Nvidia has given us some sort of update on the cable melting controversy that has hit some owners of the new flagship RTX 4090 graphics card – though no doubt this isn’t the news hit by the issue.
For the uninitiated, here’s the well-documented problem with the included ’12VHPWR’ adapter that allows the RTX 4090’s 16-pin connector to be connected to ATX 2.0 power supplies (as opposed to brand new ATX 3.0 models – we’ll explain more about all this here).
So, what’s Team Green’s big update? Nvidia told KitGuru (opens in new tab)“We are continuing to investigate the reports, but we don’t have any further details to share yet. Nvidia and our partners are committed to supporting our customers and ensuring an accelerated RMA process for them.”
Nvidia came out early to say it would be investigating this issue, as you’d hope, so that update is just to let us know that this investigation process continues, and there’s nothing else to say just yet.
Analysis: theories galore are still buzzing
It’s disappointing to get what’s basically a “non-update” kind of thing from Nvidia. Obviously it’s a complex issue to tackle, but we hope it won’t be too long before we hear something concrete about what Team Green thinks is going on here.

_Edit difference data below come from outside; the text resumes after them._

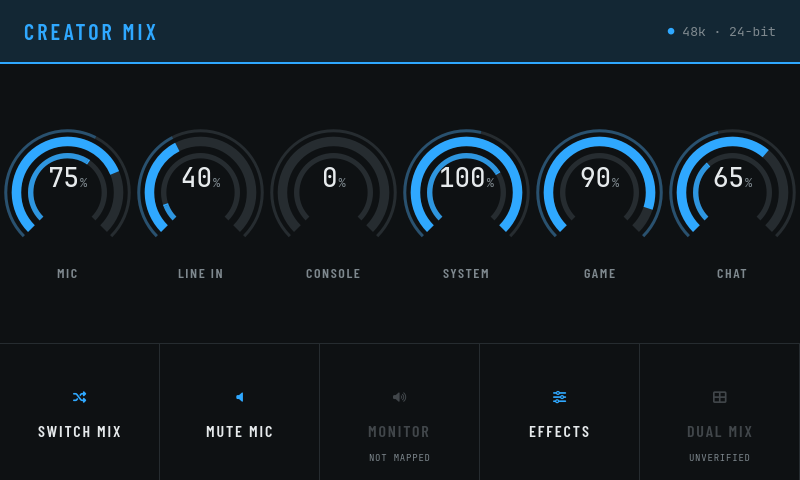
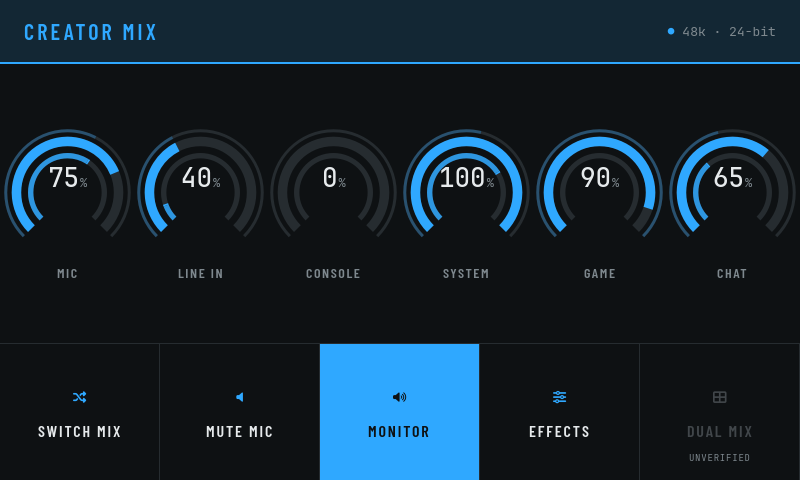
Monitor was never a missing register; it is the mic's creator-mix level
Captured from the vendor software, both directions: its monitor widget writes
0x27 -- the creator block's base, which is the Mic track -- to 0x14 for on and
0x00 for off, and sends 0x22 = 0x02 alongside, which is identical in both and so
is not the toggle.

That is the whole feature. Monitoring is whether the microphone is audible in the
mix you hear; turning it off leaves the audience block at 0x2e untouched, so the
stream still hears you. Which is what monitoring has always meant, and what the
deck's owner said the MIC knob push does -- the widget takes the same route.

So the driver could already do this and nobody knew. The panel's Monitor tile
stops being inert: it lights when the microphone is audible and toggles. Off
remembers the level it silenced so that on restores what was there rather than
coming back at full, which is the wrong way to be wrong with a microphone.

Two tiles were reserved-but-inert; one is left. Dual mix still is, because 0x21
also selects which rings light and which of the two it does is unsettled.

Changed region(s): [[0.375, 0.7188, 0.625, 1.0]]

diff --git a/src/gui/ScreenUI.qml b/src/gui/ScreenUI.qml
@@ -146,7 +146,8 @@ Rectangle {
             objectName: "monitorTile"
             width: root.width / 5; height: parent.height
             glyph: Theme.iconMonitor; label: "Monitor"; accent: root.accent
-            pending: true
+            active: ax310Device ? ax310Device.micMonitor : false
+            onActivated: if (ax310Device) ax310Device.setMicMonitor(!ax310Device.micMonitor)
         }
         ActionTile {
             // Named so a test can ask where this tile actually is.

diff --git a/src/app/DeviceBridge.hpp b/src/app/DeviceBridge.hpp
@@ -39,6 +39,7 @@ class DeviceBridge final: public QObject, public IDeviceListener
     Q_PROPERTY(int selectedMix READ selectedMix NOTIFY mixChanged)
     Q_PROPERTY(bool panelShowsEffects READ panelShowsEffects WRITE setPanelShowsEffects NOTIFY
                    panelShowsEffectsChanged)
+    Q_PROPERTY(bool micMonitor READ micMonitor NOTIFY levelChanged)
 
   public:
     /// Builds the seams the driver needs and injects them: a real USB transport,
@@ -147,6 +148,27 @@ class DeviceBridge final: public QObject, public IDeviceListener
 
     /// @param showing Whether the panel should show the effects.
     void setPanelShowsEffects(bool showing);
+
+    /// Whether the microphone is audible in the creator mix.
+    ///
+    /// That is all "monitor" is on this deck. Captured from the vendor software:
+    /// its monitor widget writes the microphone's level in the creator mix --
+    /// `0x27`, which is that block's base -- and nothing else. Turning it off
+    /// silences you in your own headphones and leaves the audience mix alone, so
+    /// the stream still hears you, which is exactly what monitoring means.
+    ///
+    /// There is no separate register, and there never was one to find.
+    ///
+    /// @return Whether the microphone's creator-mix level is above zero.
+    [[nodiscard]] bool micMonitor() const;
+
+    /// Turns monitoring on or off.
+    ///
+    /// Off remembers the level it silenced, so on restores what was there rather
+    /// than guessing at full.
+    ///
+    /// @param enabled Whether the microphone should be audible in the creator mix.
+    Q_INVOKABLE void setMicMonitor(bool enabled);
 
     /// Pushes one encoded frame to the deck's screen.
     /// @param jpeg The encoded frame.
@@ -260,6 +282,10 @@ class DeviceBridge final: public QObject, public IDeviceListener
 
     /// Which page the panel is on, shared by every view of it.
     bool _panelShowsEffects = false;
+
+    /// The microphone's creator-mix level before monitoring was turned off, so
+    /// turning it back on restores what was there.
+    int _monitorRestoreLevel = 100;
 
     std::atomic<bool> _isRunning { false };
     std::thread _worker;

diff --git a/src/app/GuiRender_test.cpp b/src/app/GuiRender_test.cpp
@@ -740,3 +740,48 @@ TEST_CASE("the desktop's preview of the deck can be operated", "[gui][render][to
     CHECK(harness.bridge.selectedMix() == 1);
 }
 #endif
+
+TEST_CASE("monitoring is the microphone's level in the creator mix", "[gui][monitor]")
+{
+    // Captured from the vendor software: its monitor widget writes 0x27 -- the
+    // creator block's base, which is the Mic track -- and nothing else. There is
+    // no separate register, so this is the whole feature.
+    RenderHarness harness;
+    harness.connectWithLevels({ 15, 8, 0, 20, 18, 13 }, { 12, 8, 0, 11, 20, 9 });
+
+    REQUIRE(harness.bridge.micMonitor());
+    REQUIRE(harness.bridge.levelPercent(0, 0) == 75);
+
+    harness.bridge.setMicMonitor(false);
+    CHECK_FALSE(harness.bridge.micMonitor());
+    CHECK(harness.bridge.levelPercent(0, 0) == 0);
+
+    // The audience still hears you: turning your own monitoring off is not a mute.
+    CHECK(harness.bridge.levelPercent(1, 0) == 60);
+
+    // And it comes back where it was, not at full.
+    harness.bridge.setMicMonitor(true);
+    CHECK(harness.bridge.micMonitor());
+    CHECK(harness.bridge.levelPercent(0, 0) == 75);
+}
+
+TEST_CASE("the panel's Monitor tile is operable now", "[gui][render][monitor]")
+{
+    RenderHarness harness;
+    harness.connectWithLevels({ 15, 8, 0, 20, 18, 13 }, { 12, 8, 0, 11, 20, 9 });
+
+    QQuickView view;
+    view.setResizeMode(QQuickView::SizeRootObjectToView);
+    view.rootContext()->setContextProperty("ax310Device", &harness.bridge);
+    view.resize(PanelWidth, PanelHeight);
+    view.setSource(QUrl("qrc:/qt/qml/AX310/App/gui/ScreenUI.qml"));
+    REQUIRE(view.status() == QQuickView::Ready);
+    view.show();
+
+    // It shipped inert, with "not mapped" under it, because the register was
+    // thought to be missing. It never was.
+    auto* const tile = view.rootObject()->findChild<QQuickItem*>("monitorTile");
+    REQUIRE(tile != nullptr);
+    CHECK_FALSE(tile->property("pending").toBool());
+    CHECK(tile->property("active").toBool());
+}

diff --git a/src/app/DeviceBridge.cpp b/src/app/DeviceBridge.cpp
@@ -293,6 +293,32 @@ int DeviceBridge::selectedMix() const noexcept
     return static_cast<int>(indexOf(_mix));
 }
 
+bool DeviceBridge::micMonitor() const
+{
+    return levelPercent(static_cast<int>(indexOf(MixId::Creator)),
+                        static_cast<int>(indexOf(KnobId::Mic)))
+           > 0;
+}
+
+void DeviceBridge::setMicMonitor(bool enabled)
+{
+    auto const creatorMix = static_cast<int>(indexOf(MixId::Creator));
+    auto const micTrack = static_cast<int>(indexOf(KnobId::Mic));
+    auto const current = levelPercent(creatorMix, micTrack);
+
+    if (!enabled)
+    {
+        // Remember what is being silenced. Restoring to full instead would be
+        // louder than what the person had, which is the wrong way to be wrong.
+        if (current > 0)
+            _monitorRestoreLevel = current;
+        setLevel(creatorMix, micTrack, 0);
+        return;
+    }
+
+    setLevel(creatorMix, micTrack, _monitorRestoreLevel > 0 ? _monitorRestoreLevel : 100);
+}
+
 bool DeviceBridge::panelShowsEffects() const noexcept
 {
     return _panelShowsEffects;

diff --git a/README.md b/README.md
@@ -60,12 +60,17 @@ per track without switching; the inner arc is the live meter with a peak-hold ti
 Blue and orange are the deck's own LED colours for the creator and audience mixes —
 they say which mix you are in, rather than being decoration.
 
-Two tiles are present but inert, and say so rather than looking operable.
-**Monitor**'s register has not been found. **Dual mix**'s has — `0x21` takes
-`0x80` for Single and `0x00` for Dual — but the same address also selects which
-knob rings light, and which of the two it is doing has never been settled on the
-hardware. Holding both slots means the row is not re-cut when they are, so the
-muscle memory built now stays correct.
+One tile is present but inert, and says so rather than looking operable. **Dual
+mix**'s register is known — `0x21` takes `0x80` for Single and `0x00` for Dual —
+but the same address also selects which knob rings light, and which of the two it
+is doing has never been settled on the hardware. Holding the slot means the row is
+not re-cut when it is.
+
+**Monitor** was inert too, until a capture showed there was never a register to
+find: the vendor's monitor widget writes the microphone's level in the creator
+mix and nothing else. Turning it off silences you in your own headphones and
+leaves the audience mix alone, so the stream still hears you — which is exactly
+what monitoring means, and something the driver could already do.
 
 The effects page is built from the driver's parameter table, not written out in
 QML, so a parameter located later becomes one row in `protocol::Parameters` and
@@ -189,7 +194,7 @@ the Qt-free rule: `src/ax310` links hidapi and nothing else.
 
 ## Testing
 
-146 tests, no hardware required.
+151 tests, no hardware required.
 
 Driver tests run against a scripted `FakeHidTransport`. The **rendering tests**
 drive real QML through the software scene graph with the offscreen platform, so

diff --git a/docs/todo.md b/docs/todo.md
@@ -145,14 +145,12 @@ captures name them.
   what hid it was a decoder that read only the first pair — the microphone, which
   hears whatever is played into the room and so appeared to answer for every
   track in turn.
-- **The mic monitoring toggle — and whether it exists as a command.** The deck's
-  owner reports that Creator Central's monitor on/off is a physical click of the
-  MIC knob, which takes the mic level to 0 and back; that is a knob push the deck
-  reports to the host, not something the host sends. If that is all "Monitor" is,
-  the driver already has it — the knob-push path — and the panel's inert Monitor
-  tile is reserved for a control that does not need a register. Worth settling
-  before capturing anything: what the manual's "Monitor" widget does that the
-  knob push does not.
+- ~~**The mic monitoring toggle.**~~ There was never a register. Captured: the
+  vendor's monitor widget writes `0x27` — the creator block's Mic slot — to full
+  or to zero, and sends `0x22 = 0x02` alongside, which does not change between the
+  two. So monitoring is the microphone's level in the mix you hear, the audience
+  mix is untouched, and the driver could already do it. The panel's Monitor tile
+  is live.
 - ~~**Turn the IPS panel off.**~~ Captured: tapping the vendor's panel-off widget
   sends `01 0a ff`, once, and an idle capture of the same length sends nothing at
   all. `ax310_probe --panel-off` replays it. **Not yet confirmed on the hardware**

diff --git a/docs/capabilities.md b/docs/capabilities.md
@@ -156,7 +156,7 @@ deck's own tracks behind a "show virtual devices" toggle.
 | Per-track volume | `0x27` and `0x2e` | ✅ two contiguous six-byte blocks, one per mix, `base + track`; all twelve read and written |
 | Creator ↔ Audience switch | `0x15` inside the `0x1d` fence | ✅ driven, both directions |
 | Single ↔ Dual Mix | `0x21` (`0x80` single / `0x00` dual), `0x22` | ◐ captured, **not driven** — `0x21` also selects which rings light and which it is doing is unsettled |
-| Mic monitoring on/off | — | **may not be a host command at all**: the deck's owner reports Creator Central's monitor on/off is a physical click of the MIC knob, taking the level to 0 and back. What the manual's "Monitor" widget does beyond that is unestablished |
+| Mic monitoring on/off | `0x27`, the creator block's Mic slot | ✅ captured and driven — the vendor's widget writes the microphone's creator-mix level and nothing else; there was never a separate register |
 | Microphone type | host command | ❌ — a three-way selector, not a phantom-power toggle: XLR (+0 V), XLR + phantom (+48 V), 6.3 mm (+3 V) |
 | Mic gain | `0x1f`, with `0x23` alongside | ◐ one capture: a gain-up drag sent `0x1f = 0x38` and `0x23 = 0x00`; the range and what `0x23` does are unknown |
 | Reverb | `0x85` enable, `0x94` body | ✅ five sliders driven from both screens |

The problem is that the longer we don’t get an official answer, the more other theories (some quite disturbing) floating around about what could be causing these melting adapter cable incidents (including allegations of under-specified 150V cables, as Tom’s hardware (opens in new tab)who saw this update points out).
However, the leading theory seems to be that any melting adapter or cable issues are wrapped up in the adapter not sitting properly in the port on the GPU itself. This was an idea that was suggested early on, and it makes sense – the problem is that if a proper and complete connection is not made between connector and port, it can be dangerous (particularly because of the hefty amount of power being consumed by the RTX 4090).
What doesn’t help is that the installation of the adapter can be heavy in some scenarios as users have to bend the cable sharply to fit it against the side panel of their case due to the gigantic size of the RTX 4090. something you should absolutely avoid, although, as noted, we still don’t have definitive proof of the cause here.
Hopefully Nvidia will have a more enlightening update soon enough, as this is certainly one of the most annoying situations to hit a new graphics card in recent memory.